Web document revisions:

········

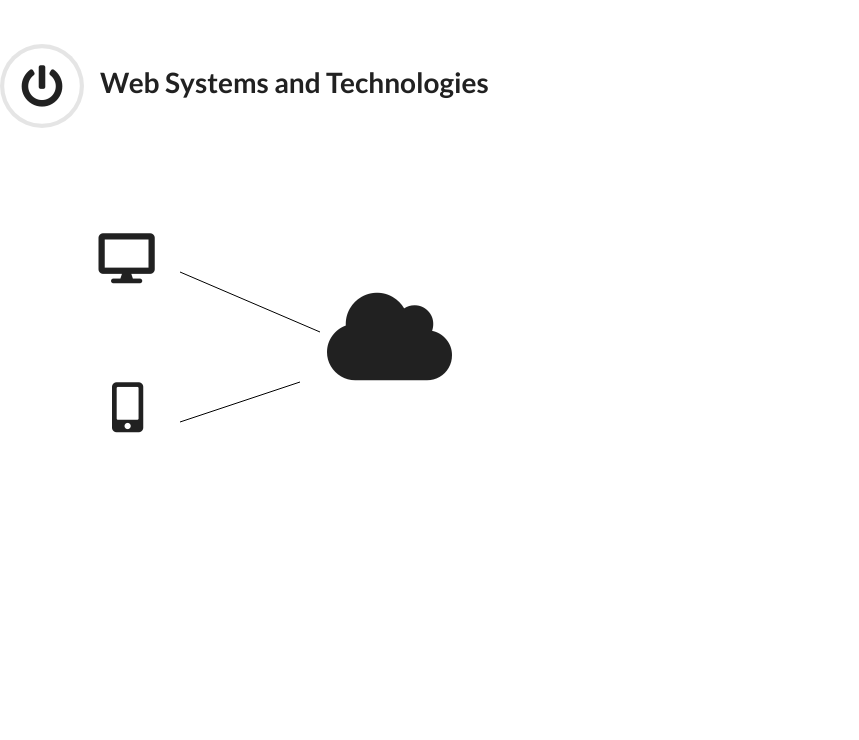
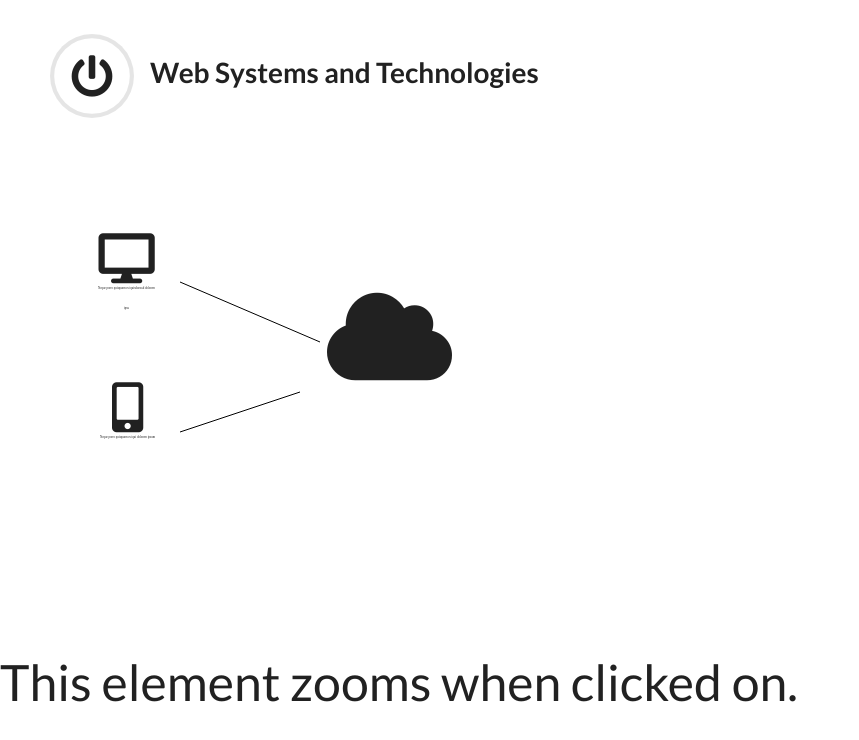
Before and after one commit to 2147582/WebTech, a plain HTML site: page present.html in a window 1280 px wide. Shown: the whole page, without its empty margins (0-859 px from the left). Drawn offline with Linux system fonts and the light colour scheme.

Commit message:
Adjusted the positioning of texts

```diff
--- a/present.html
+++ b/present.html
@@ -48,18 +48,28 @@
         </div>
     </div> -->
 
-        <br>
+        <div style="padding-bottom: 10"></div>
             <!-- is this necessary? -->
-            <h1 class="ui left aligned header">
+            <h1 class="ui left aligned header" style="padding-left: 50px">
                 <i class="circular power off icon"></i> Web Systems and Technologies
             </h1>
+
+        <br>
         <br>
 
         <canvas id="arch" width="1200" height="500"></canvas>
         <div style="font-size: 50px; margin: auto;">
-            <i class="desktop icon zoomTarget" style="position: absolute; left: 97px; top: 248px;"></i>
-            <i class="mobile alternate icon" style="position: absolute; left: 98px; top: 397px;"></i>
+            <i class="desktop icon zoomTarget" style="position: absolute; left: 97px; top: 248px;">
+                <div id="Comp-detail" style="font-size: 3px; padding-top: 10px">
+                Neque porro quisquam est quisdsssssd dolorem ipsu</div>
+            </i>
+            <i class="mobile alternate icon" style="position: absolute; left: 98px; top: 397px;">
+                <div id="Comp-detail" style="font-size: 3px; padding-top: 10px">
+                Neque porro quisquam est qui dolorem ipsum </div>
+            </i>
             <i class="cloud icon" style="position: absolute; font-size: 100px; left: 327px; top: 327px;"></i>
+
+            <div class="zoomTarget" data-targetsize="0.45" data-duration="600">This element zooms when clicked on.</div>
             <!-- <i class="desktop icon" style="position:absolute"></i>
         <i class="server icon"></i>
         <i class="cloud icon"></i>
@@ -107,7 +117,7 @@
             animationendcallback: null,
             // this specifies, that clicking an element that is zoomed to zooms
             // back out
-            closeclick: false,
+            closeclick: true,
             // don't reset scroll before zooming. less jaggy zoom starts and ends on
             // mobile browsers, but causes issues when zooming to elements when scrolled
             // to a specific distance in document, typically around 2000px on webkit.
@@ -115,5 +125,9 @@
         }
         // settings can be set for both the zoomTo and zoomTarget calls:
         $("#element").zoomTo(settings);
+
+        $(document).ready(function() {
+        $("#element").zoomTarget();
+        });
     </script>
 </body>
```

········

◆ Problem: Whenever the string "html" shows up in a line of the entries, copy that line.

◆ Task response:
Before and after one commit to 2147582/WebTech, a plain HTML site: page present.html in a window 1280 px wide. Shown: the whole page, without its empty margins (0-859 px from the left). Drawn offline with Linux system fonts and the light colour scheme.
--- a/present.html
+++ b/present.html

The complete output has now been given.